A photo of dwindling crowds after a man was picked up by ICE at last year's festival.
But the lawsuit, which was filed before the MOU, alleges that Agon was an "ICE informant" who designated two men, Julio Alvarez-Cortez and his brother Cesar Alvarez, "for pick up" by Garfield County deputy sheriffs at the Strawberry Days Festival. Agon knew them because both are active parents at Carbondale Middle School, the lawsuit alleges.

The men were taken by the deputy sheriffs to an area outside the carnival where ICE had set up a mobile detention center, the lawsuit says. They were asked to produce identification and threatened with detention. Alvarez was let go because he's a single father of twin daughters, the lawsuit says, but his brother was taken into ICE custody.

The plaintiffs allege the arrest was wrong because the deputies were not authorized to act as ICE agents and ICE shouldn't have been at the carnival in the first place for the same reasons that AJUA cites. Westword has contacted the attorneys involved in the lawsuit for an update and will update this blog post if and when we hear back.

In the meantime, read AJUA's letter to ICE on the following page. As of this morning, AJUA had not heard back, Morales says.

Update, 3:28 p.m. June 12: Here's the response we received from ICE on this subject:
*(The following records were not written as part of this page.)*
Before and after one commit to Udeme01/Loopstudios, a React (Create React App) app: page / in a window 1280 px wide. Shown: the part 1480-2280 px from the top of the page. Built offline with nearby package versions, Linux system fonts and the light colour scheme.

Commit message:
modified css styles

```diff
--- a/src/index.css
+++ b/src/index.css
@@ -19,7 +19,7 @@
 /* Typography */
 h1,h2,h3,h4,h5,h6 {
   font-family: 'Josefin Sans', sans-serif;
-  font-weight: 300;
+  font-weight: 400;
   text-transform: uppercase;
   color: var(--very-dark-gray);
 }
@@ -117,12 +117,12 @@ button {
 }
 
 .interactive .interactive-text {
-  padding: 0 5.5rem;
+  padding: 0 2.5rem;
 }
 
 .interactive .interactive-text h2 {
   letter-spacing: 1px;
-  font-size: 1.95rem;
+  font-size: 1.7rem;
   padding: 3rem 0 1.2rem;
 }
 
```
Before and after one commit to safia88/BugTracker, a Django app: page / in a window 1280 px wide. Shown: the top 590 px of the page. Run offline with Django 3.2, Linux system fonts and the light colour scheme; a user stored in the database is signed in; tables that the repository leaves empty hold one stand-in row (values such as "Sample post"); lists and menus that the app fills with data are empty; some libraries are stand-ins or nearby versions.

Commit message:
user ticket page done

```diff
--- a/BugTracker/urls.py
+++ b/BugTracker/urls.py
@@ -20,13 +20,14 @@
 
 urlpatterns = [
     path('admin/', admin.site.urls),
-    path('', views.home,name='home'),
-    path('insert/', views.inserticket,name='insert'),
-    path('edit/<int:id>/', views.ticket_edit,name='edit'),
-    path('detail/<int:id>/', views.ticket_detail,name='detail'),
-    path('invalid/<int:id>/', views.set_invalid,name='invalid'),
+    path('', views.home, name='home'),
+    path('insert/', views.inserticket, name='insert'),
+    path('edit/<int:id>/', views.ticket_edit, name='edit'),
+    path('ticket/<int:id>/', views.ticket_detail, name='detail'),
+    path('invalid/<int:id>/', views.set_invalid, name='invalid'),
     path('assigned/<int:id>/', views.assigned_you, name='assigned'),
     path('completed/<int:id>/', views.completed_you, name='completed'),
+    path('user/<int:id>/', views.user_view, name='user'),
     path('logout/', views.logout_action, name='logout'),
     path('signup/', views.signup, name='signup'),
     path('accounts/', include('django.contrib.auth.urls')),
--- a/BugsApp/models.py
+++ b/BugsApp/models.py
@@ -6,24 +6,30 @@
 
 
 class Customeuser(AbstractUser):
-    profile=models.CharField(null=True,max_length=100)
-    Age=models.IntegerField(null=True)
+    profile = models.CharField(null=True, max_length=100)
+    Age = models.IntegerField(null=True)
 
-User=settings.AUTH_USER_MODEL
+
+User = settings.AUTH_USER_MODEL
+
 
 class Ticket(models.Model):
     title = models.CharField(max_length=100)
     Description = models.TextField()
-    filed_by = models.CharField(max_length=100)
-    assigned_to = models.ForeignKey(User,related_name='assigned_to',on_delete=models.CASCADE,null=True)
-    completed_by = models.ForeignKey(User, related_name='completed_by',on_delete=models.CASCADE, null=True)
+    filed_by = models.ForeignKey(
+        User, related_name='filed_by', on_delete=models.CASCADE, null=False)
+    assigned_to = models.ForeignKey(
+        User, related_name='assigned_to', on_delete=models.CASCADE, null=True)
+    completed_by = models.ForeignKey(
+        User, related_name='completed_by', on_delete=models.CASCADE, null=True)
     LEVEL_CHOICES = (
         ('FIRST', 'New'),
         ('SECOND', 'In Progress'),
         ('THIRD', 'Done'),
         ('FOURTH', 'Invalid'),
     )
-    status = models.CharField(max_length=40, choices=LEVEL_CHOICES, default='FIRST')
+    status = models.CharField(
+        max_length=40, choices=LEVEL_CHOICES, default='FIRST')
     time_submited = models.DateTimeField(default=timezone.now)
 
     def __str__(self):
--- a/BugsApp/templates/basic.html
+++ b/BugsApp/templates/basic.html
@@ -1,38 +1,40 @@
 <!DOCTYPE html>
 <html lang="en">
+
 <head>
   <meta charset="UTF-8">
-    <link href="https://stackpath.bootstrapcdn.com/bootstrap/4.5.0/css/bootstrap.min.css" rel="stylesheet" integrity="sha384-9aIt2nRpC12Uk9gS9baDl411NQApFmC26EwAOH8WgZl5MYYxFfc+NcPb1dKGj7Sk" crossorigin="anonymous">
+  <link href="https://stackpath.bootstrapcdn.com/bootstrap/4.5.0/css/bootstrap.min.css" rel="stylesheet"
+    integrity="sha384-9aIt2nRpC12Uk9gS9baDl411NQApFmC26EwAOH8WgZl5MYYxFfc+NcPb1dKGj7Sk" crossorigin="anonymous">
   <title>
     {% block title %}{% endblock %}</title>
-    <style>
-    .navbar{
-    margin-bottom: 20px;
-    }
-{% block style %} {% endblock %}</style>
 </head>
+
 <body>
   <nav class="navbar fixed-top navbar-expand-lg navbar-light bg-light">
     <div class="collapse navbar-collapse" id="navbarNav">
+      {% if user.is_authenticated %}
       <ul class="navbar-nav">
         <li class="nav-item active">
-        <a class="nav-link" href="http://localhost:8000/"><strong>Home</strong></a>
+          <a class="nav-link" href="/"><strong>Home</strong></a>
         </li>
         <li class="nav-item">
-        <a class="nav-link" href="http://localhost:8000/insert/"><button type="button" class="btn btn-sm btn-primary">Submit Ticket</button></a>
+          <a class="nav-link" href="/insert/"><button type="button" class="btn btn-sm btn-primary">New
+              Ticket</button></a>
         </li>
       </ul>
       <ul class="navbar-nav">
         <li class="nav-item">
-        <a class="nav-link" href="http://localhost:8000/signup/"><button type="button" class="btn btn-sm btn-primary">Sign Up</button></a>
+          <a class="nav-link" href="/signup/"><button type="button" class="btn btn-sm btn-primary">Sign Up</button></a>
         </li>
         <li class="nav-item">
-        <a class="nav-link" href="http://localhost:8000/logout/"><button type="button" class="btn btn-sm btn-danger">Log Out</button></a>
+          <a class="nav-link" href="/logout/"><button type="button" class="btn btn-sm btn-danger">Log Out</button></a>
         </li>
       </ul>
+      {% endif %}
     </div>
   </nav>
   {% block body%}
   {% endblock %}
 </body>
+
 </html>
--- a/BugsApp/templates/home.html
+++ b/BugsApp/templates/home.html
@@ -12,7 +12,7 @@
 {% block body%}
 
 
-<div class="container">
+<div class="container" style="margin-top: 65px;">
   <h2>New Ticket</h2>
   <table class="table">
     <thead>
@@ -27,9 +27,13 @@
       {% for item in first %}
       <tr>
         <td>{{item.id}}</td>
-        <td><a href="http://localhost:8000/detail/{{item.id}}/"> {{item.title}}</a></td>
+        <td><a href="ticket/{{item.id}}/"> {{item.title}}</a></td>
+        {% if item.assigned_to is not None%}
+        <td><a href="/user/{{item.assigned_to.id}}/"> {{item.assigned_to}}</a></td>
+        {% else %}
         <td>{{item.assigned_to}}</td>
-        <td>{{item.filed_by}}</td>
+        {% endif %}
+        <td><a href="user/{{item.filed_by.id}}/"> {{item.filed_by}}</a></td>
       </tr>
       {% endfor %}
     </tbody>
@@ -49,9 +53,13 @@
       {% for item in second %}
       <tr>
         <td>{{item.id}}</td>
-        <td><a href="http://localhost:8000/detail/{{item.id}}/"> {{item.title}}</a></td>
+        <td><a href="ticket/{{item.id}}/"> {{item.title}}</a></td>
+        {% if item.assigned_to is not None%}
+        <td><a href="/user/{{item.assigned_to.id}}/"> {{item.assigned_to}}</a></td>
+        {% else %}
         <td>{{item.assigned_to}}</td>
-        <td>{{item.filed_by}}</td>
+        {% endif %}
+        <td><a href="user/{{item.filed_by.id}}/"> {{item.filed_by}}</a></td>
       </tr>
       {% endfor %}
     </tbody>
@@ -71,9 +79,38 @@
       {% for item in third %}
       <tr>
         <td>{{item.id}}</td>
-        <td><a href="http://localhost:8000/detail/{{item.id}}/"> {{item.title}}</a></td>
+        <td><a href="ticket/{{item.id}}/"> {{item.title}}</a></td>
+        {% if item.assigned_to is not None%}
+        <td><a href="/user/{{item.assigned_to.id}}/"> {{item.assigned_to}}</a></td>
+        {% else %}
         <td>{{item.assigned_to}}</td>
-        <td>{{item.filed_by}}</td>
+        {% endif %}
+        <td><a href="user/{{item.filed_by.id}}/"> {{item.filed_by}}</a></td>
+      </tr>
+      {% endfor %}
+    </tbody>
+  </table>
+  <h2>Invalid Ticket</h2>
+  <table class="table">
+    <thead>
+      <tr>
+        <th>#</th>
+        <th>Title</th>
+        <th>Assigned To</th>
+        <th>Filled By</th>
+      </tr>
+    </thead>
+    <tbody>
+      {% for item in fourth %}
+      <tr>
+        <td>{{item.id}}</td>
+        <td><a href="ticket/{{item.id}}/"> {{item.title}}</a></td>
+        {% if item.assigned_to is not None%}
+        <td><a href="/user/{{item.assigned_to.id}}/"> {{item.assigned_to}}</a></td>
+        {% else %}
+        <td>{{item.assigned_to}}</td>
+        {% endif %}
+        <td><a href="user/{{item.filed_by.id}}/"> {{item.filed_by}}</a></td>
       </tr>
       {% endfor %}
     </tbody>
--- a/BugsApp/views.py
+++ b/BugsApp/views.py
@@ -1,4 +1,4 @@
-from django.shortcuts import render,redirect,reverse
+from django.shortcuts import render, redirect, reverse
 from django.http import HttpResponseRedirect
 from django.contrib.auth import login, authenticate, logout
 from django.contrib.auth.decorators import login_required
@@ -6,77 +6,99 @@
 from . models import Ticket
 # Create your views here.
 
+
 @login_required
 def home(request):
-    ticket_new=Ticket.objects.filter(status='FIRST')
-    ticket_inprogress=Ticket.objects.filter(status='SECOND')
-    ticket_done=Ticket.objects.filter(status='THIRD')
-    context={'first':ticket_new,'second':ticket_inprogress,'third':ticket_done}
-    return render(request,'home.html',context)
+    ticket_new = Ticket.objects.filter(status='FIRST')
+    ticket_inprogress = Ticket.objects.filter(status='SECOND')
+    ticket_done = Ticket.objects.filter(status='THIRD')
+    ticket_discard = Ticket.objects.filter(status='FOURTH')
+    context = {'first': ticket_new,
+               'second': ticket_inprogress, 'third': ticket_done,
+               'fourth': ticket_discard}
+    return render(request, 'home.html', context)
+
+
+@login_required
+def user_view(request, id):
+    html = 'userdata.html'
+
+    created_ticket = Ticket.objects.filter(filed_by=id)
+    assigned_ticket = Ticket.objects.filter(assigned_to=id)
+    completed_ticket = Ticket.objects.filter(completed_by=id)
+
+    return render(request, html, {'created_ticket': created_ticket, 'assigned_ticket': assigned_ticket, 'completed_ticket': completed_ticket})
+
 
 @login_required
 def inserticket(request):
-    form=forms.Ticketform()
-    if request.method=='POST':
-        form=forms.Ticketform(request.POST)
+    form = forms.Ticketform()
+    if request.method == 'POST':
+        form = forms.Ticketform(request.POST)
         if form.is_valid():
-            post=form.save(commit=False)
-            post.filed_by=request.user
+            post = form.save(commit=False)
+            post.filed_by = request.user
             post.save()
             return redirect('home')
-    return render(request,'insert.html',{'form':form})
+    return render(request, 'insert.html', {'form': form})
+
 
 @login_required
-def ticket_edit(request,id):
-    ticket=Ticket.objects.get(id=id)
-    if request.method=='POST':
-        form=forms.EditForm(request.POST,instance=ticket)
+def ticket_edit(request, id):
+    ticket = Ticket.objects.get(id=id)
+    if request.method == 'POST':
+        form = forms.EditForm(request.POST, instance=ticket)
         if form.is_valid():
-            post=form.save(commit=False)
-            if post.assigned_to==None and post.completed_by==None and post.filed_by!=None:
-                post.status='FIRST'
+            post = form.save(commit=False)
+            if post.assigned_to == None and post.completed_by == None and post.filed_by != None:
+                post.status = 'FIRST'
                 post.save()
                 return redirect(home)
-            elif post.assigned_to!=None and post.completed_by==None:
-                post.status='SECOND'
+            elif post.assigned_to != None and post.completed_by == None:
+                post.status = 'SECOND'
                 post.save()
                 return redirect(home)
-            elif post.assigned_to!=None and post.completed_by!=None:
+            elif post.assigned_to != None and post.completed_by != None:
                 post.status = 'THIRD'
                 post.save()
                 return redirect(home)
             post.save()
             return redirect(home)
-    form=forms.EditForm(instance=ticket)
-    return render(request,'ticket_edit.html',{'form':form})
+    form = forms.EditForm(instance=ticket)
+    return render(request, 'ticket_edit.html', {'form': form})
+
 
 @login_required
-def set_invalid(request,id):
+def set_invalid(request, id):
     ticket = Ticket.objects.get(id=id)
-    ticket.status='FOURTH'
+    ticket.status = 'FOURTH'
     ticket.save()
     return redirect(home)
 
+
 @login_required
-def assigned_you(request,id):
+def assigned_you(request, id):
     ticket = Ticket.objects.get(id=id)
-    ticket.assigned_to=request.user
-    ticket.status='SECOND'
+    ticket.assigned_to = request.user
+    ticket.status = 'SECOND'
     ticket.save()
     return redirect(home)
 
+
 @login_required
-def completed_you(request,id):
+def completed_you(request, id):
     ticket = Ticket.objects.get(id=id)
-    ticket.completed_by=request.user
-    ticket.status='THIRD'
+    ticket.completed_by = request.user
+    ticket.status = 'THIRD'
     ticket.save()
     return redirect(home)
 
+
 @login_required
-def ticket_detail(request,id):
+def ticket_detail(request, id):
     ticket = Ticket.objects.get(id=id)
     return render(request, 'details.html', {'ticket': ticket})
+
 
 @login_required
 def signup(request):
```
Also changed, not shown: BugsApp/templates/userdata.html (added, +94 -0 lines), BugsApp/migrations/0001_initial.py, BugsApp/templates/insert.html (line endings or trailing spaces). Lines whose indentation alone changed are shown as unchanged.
For operational security reasons, U.S. Immigration and Customs Enforcement's (ICE) Homeland Security Investigations (HSI) does not comment on its operations schedule. However, in support of public safety, HSI routinely works in partnership with local, state and federal law enforcement agencies to accomplish our common goal of combating crime.
Click through to read AJUA's letter to ICE.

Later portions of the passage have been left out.